§ EXERCISE GOAL
In the entries below, find each line bearing the string "noOfFloor" and copy it.

§ RECORDS FOR PROCESSING
================
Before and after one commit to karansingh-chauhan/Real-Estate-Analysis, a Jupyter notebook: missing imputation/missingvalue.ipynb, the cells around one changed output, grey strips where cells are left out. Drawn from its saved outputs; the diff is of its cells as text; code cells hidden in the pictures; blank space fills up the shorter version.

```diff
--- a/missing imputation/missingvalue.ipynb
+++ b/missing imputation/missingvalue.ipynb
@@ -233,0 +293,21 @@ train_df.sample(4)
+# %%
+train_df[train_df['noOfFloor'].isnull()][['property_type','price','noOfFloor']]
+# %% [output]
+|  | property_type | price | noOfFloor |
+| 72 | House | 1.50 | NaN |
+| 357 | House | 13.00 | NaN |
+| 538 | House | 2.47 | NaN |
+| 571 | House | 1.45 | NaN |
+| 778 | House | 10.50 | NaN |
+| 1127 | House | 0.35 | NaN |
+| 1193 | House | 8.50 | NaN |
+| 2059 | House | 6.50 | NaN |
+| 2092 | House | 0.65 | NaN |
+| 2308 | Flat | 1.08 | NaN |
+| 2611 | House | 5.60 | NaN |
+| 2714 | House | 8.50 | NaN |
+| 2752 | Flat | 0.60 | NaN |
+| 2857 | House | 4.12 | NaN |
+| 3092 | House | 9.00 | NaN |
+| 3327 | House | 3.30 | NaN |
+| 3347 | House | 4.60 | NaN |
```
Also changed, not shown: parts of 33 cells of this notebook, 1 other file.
================
§ WRITTEN ANSWER
+train_df[train_df['noOfFloor'].isnull()][['property_type','price','noOfFloor']]
+|  | property_type | price | noOfFloor |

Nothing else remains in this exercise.